We humans like to flatter ourselves that we are the only creatures on Earth with complex emotions, and that non-human creatures have neither feelings, nor free will (have you watched your pet dog or cat deliberate between two choices?), nor moral sentiments.
This is how narcissistic humans justify our disregard, neglect, abuse, and outright cruelty toward non-human creatures.
But science more and more is discovering that animals not only love and mourn (elephants would return to elephant graveyards to caress the bones of dead family members), have a sense of right and wrong, of justice and fairness (see “Animals can tell right from wrong“), they are also capable of acts of altruism — selfless acts to advance the wellbeing of another.
How else are we to interpret the selfless act of a mute turtle in the Taipei Zoo patiently laboring to flip another turtle whom (some malicious human?) had flipped onto its back?
Now we have more evidence of animal altruism, from India. The AP reports on Dec. 25, 2014, that onlookers at a crowded train station in northern Indian city of Kanpur watched in astonishment as a monkey (#1) came to the rescue of another monkey (#2).
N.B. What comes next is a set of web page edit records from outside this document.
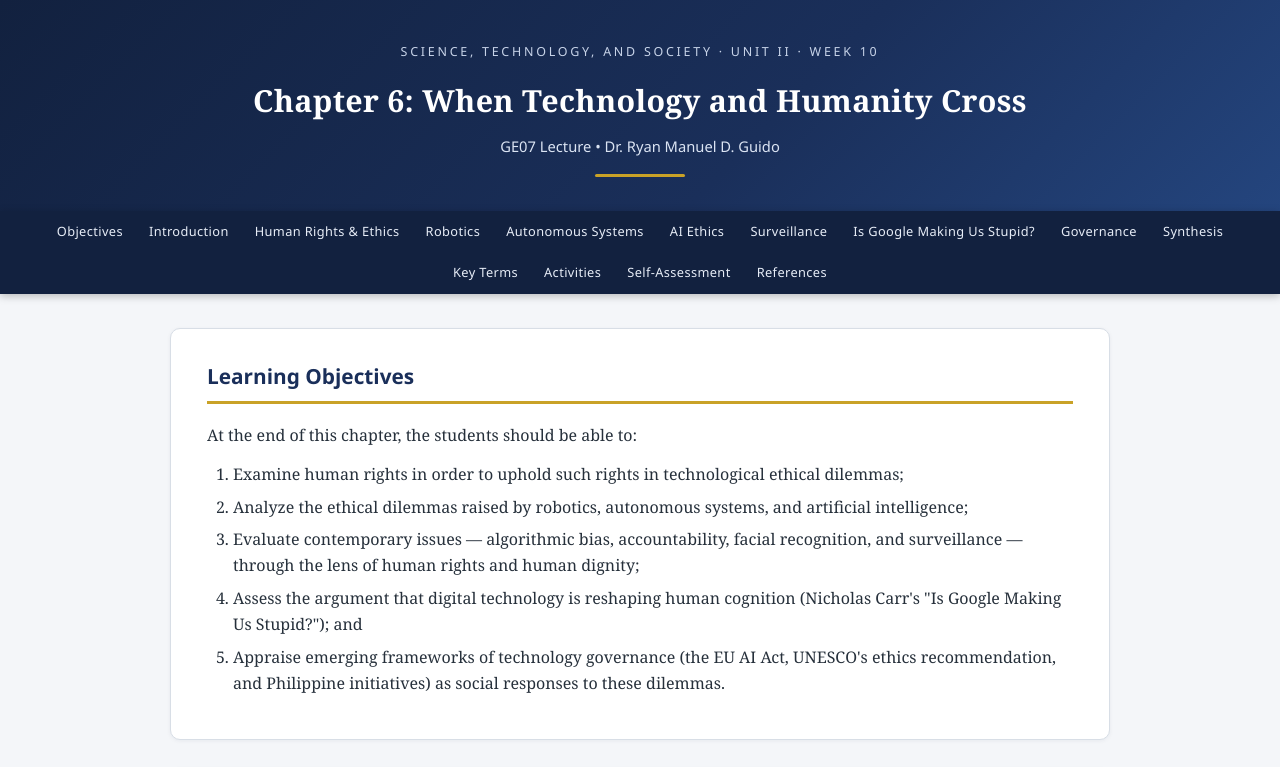
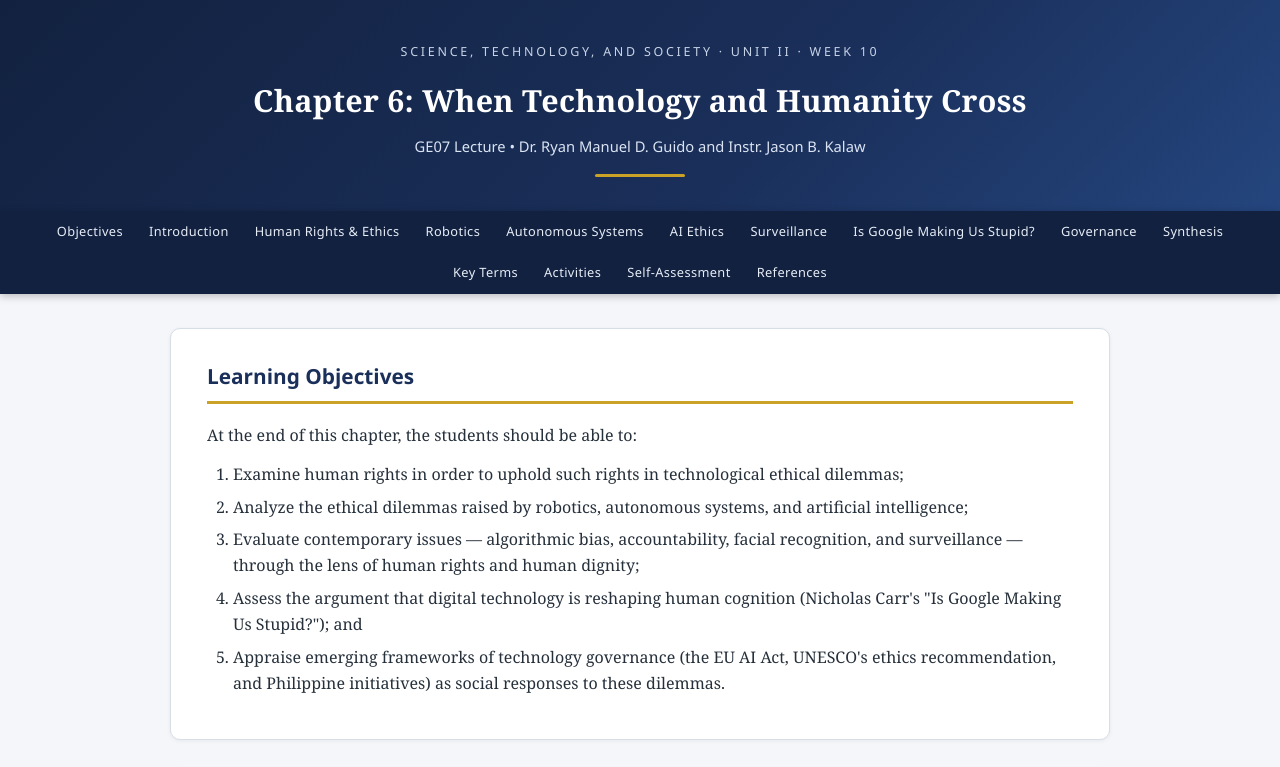
Before and after one commit to rmdgdx/sts-ge07.3, a plain HTML site: page chapter-06.html in a window 1280 px wide. Shown: the top 767 px of the page. Drawn offline with Linux system fonts and the light colour scheme.

Commit message:
Update chapter-06.html

```diff
--- a/chapter-06.html
+++ b/chapter-06.html
@@ -78,7 +78,7 @@
 <header class="masthead">
   <div class="kicker">Science, Technology, and Society · Unit II · Week 10</div>
   <h1>Chapter 6: When Technology and Humanity Cross</h1>
-  <div class="subtitle">GE07 Lecture • Dr. Ryan Manuel D. Guido</div>
+  <div class="subtitle">GE07 Lecture • Dr. Ryan Manuel D. Guido  and Instr. Jason B. Kalaw</div>
   <div class="rule"></div>
 </header>
 
```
Monkey #2 had made the mistake of touching some high-tension wires on the railroad track, was electrocuted, knocked unconscious, and appeared to be dead.
The good Samaritan monkey #1 administered monkey first aid to his friend by biting and sucking its head and neck, lifting the friend’s motionless body, shaking it, then dipping his friend into a mud puddle.
Finally, after 20 minutes of first aid, the electrocuted monkey, now covered in mud, regained consciousness, opened its eyes, sat up and got its back massaged by hero monkey.